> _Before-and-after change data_

[Start of section]

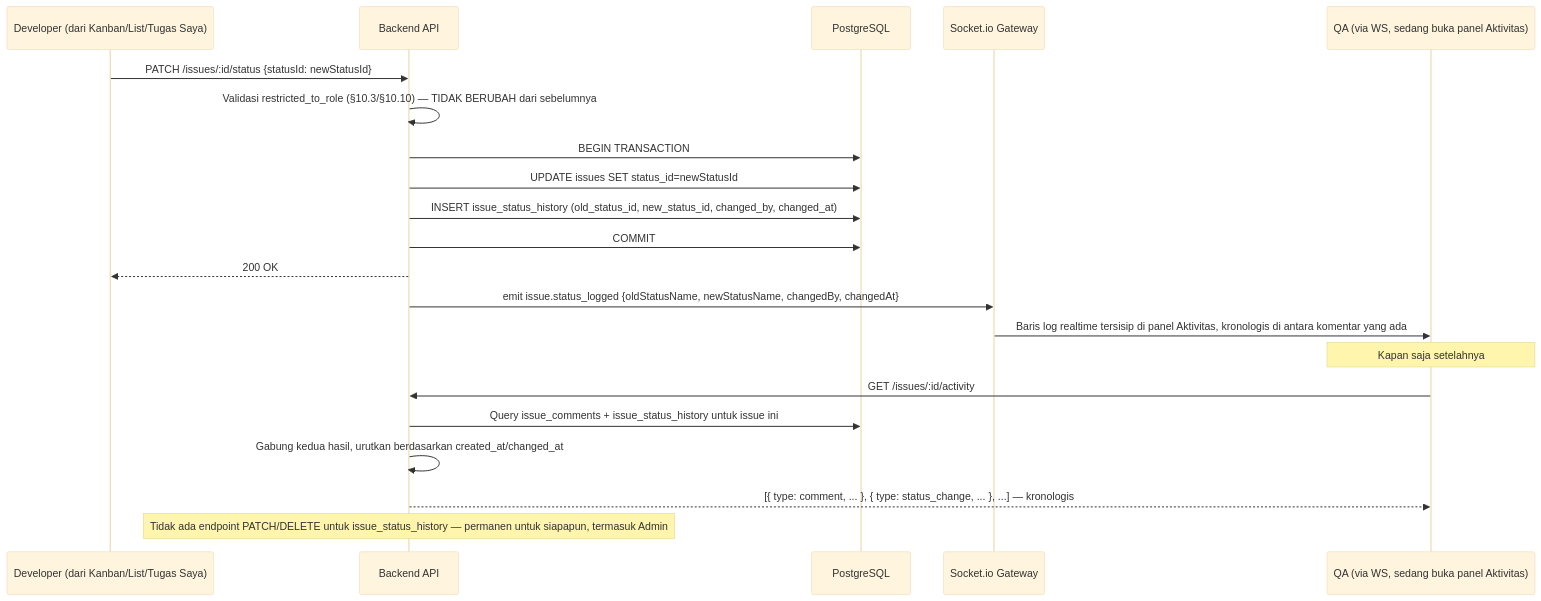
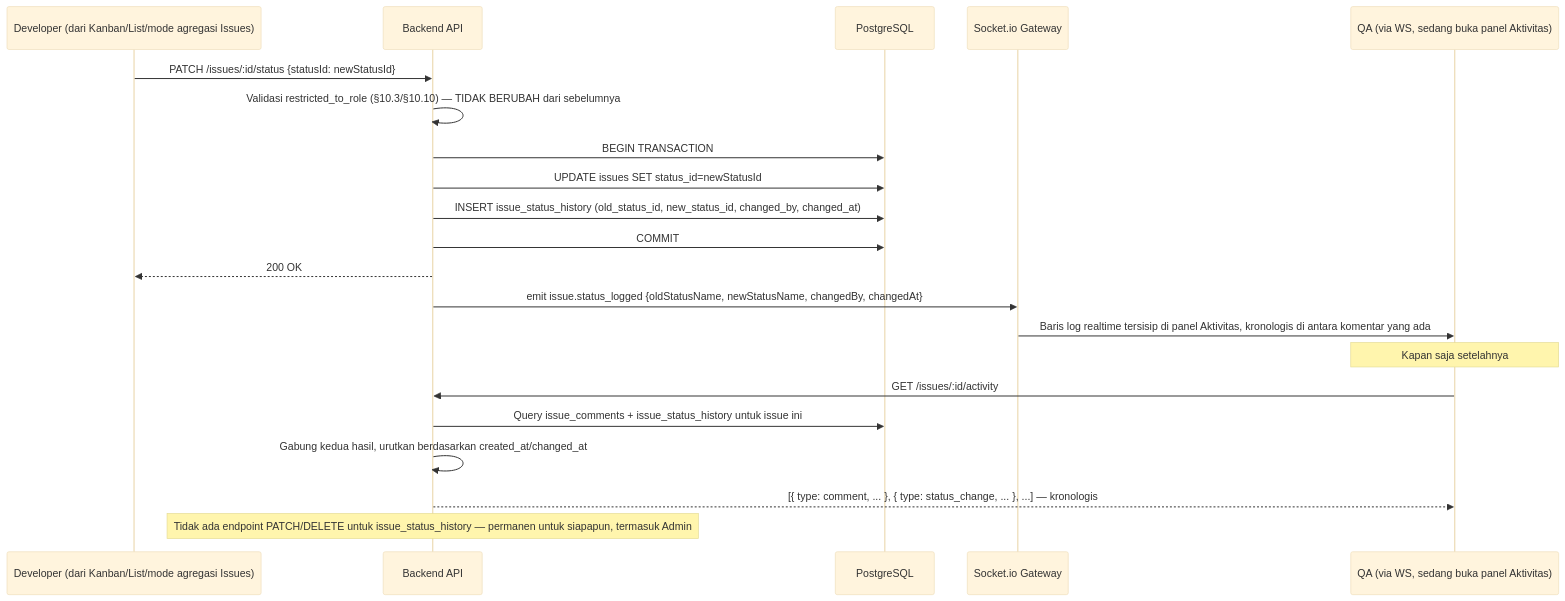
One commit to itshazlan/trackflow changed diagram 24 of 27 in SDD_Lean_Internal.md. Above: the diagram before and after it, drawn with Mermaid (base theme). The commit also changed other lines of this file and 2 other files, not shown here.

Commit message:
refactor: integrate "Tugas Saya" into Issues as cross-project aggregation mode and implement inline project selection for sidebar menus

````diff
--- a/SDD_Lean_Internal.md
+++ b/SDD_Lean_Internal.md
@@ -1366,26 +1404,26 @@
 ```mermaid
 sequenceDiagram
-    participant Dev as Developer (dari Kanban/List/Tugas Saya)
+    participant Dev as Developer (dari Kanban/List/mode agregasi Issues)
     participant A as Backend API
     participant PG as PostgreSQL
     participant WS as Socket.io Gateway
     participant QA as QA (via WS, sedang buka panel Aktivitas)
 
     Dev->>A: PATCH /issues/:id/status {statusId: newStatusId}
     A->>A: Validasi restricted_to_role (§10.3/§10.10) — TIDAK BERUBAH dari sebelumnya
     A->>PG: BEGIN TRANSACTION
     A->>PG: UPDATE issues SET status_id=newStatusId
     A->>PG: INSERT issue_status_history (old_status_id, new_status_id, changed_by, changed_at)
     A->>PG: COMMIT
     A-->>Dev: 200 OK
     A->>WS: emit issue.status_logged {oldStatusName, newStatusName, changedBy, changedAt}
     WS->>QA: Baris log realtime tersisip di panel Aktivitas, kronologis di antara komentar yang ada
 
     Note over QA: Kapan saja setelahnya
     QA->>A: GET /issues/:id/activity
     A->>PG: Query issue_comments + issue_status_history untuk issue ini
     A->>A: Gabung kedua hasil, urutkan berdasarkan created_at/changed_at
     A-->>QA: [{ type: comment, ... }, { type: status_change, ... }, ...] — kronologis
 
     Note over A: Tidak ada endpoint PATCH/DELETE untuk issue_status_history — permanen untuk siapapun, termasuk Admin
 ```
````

[End of section]

A single number is expected: the count of lines in the entries that carry the string "Note".

2